Will the possibility of "Vince McMahon: The Ride" help USA Network land a TV deal with World Wrestling Entertainment? The network is laying out plenty of inducements -- including an affiliation with parent company NBC Universal’s theme parks -- in its negotiations.
Unfortunately, the network is not laying out a lot of money.
USA Network lost WWE’s main attraction, Monday night prime time matches, to Spike TV in 2000. But with WWE’s ratings fading on Spike, which has found the off-network rights to CBS hit CSI a more reliable investment, new Spike President Doug Herzog is not pursuing a new deal with WWE Chairman McMahon, though he does have the right to match any USA offer. (USA Network would not comment on the negotiations, and a WWE spokesman could not be reached.)

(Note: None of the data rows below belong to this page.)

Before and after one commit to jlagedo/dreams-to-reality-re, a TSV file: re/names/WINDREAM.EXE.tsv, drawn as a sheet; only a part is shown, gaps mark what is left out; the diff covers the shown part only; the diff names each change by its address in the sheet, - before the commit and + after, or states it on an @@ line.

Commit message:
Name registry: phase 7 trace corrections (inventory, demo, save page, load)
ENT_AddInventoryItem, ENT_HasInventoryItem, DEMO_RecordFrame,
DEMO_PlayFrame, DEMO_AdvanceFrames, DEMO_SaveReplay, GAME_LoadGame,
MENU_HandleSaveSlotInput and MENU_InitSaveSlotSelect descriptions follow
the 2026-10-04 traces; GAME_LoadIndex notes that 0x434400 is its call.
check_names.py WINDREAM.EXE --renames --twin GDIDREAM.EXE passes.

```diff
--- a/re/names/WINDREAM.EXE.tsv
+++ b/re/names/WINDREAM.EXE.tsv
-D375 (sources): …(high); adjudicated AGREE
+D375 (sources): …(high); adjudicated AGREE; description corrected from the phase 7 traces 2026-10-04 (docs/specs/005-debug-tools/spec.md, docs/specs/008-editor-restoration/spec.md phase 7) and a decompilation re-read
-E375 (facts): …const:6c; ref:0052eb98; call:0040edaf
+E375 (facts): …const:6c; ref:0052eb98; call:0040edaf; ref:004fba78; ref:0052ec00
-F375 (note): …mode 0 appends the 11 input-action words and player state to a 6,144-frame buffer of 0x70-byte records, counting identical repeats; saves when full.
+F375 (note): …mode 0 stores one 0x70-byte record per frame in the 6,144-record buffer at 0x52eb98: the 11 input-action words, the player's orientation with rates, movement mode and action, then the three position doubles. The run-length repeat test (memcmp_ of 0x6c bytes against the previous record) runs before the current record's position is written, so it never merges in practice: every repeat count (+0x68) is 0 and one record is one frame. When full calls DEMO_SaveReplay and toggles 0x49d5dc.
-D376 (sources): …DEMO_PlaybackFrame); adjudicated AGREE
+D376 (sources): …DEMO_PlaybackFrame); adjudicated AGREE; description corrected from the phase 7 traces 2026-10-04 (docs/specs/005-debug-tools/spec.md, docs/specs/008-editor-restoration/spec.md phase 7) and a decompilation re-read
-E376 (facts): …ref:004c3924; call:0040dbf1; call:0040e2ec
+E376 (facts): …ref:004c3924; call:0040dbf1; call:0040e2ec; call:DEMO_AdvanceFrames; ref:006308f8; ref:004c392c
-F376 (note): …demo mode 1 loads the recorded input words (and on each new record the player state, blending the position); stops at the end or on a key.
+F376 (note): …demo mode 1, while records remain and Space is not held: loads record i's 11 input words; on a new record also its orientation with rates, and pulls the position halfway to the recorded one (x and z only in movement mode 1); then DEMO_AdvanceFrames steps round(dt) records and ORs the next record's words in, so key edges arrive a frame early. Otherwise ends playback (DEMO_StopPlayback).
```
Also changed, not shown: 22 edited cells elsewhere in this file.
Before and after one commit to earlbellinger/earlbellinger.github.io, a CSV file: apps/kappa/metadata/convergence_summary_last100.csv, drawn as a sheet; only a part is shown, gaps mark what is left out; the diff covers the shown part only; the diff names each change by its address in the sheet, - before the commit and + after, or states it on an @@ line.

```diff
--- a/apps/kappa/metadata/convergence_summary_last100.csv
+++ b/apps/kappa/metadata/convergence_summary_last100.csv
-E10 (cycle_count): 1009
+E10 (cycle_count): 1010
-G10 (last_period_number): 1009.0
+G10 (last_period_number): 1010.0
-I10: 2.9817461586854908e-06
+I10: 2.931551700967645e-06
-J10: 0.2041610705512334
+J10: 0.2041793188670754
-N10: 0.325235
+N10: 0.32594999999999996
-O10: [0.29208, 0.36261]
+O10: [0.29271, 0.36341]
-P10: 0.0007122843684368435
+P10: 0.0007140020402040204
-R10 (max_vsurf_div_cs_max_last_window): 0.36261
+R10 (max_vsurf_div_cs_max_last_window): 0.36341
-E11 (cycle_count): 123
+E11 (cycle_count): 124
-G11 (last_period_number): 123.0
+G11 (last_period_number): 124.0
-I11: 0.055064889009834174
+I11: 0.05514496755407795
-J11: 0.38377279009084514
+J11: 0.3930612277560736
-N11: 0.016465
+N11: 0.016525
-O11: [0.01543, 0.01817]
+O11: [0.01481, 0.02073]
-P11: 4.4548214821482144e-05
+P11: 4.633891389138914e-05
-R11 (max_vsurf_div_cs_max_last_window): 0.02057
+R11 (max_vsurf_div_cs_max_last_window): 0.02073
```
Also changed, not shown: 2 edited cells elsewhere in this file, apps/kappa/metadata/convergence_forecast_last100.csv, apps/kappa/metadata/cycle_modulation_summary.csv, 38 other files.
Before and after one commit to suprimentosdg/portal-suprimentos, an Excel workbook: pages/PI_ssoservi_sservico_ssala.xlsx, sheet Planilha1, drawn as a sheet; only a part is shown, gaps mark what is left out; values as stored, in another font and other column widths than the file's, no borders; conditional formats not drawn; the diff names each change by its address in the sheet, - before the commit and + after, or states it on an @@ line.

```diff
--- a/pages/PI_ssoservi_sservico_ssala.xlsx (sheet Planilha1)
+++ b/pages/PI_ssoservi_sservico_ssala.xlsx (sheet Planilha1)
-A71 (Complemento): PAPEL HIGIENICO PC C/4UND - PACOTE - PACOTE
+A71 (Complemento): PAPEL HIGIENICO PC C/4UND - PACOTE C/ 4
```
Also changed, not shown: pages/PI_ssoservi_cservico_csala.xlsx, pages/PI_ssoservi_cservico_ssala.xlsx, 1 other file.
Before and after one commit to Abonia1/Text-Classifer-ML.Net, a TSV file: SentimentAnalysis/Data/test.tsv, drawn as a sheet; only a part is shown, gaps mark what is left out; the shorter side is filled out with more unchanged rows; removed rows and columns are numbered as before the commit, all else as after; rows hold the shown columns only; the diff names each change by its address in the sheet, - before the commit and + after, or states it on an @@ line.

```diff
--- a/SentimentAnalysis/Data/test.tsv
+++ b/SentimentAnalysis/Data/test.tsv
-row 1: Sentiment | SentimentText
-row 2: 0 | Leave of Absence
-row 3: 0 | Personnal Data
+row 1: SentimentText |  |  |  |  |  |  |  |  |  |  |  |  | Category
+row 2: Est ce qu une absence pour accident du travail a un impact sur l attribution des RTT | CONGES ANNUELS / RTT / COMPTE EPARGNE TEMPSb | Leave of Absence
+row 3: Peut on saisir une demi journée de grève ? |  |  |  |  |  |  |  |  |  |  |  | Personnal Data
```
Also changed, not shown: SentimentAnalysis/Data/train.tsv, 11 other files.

SEC filings show that WWE was collecting $31 million annually from Spike TV, but WWE sold the ad time itself. Industry executives say that USA isn’t offering any big hike in the fee, instead relying on deal sweeteners, such as matches carried on NBC U’s Telemundo Spanish-language network; wrestling specials on NBC; and wrestling-based attractions and promotions at Universal’s theme parks.
When USA Network lost the rights five years ago, Spike offered its own enticements, including a plan to publish wrestling books and schedule a wrestling-based reality show on Viacom sibling MTV. But Spike also tripled WWE’s license fee.
WWE isn’t quite the treasure it was back then, when USA Network rushed to court to try to stop Spike (then called TNN). Ratings are down by almost half, from a peak Nielsen household rating of 6.0 to 3.4 today.
However, the Monday matches remain one of the biggest draws on cable and are a magnet for young male viewers, so rasslin’s hardly on the ropes.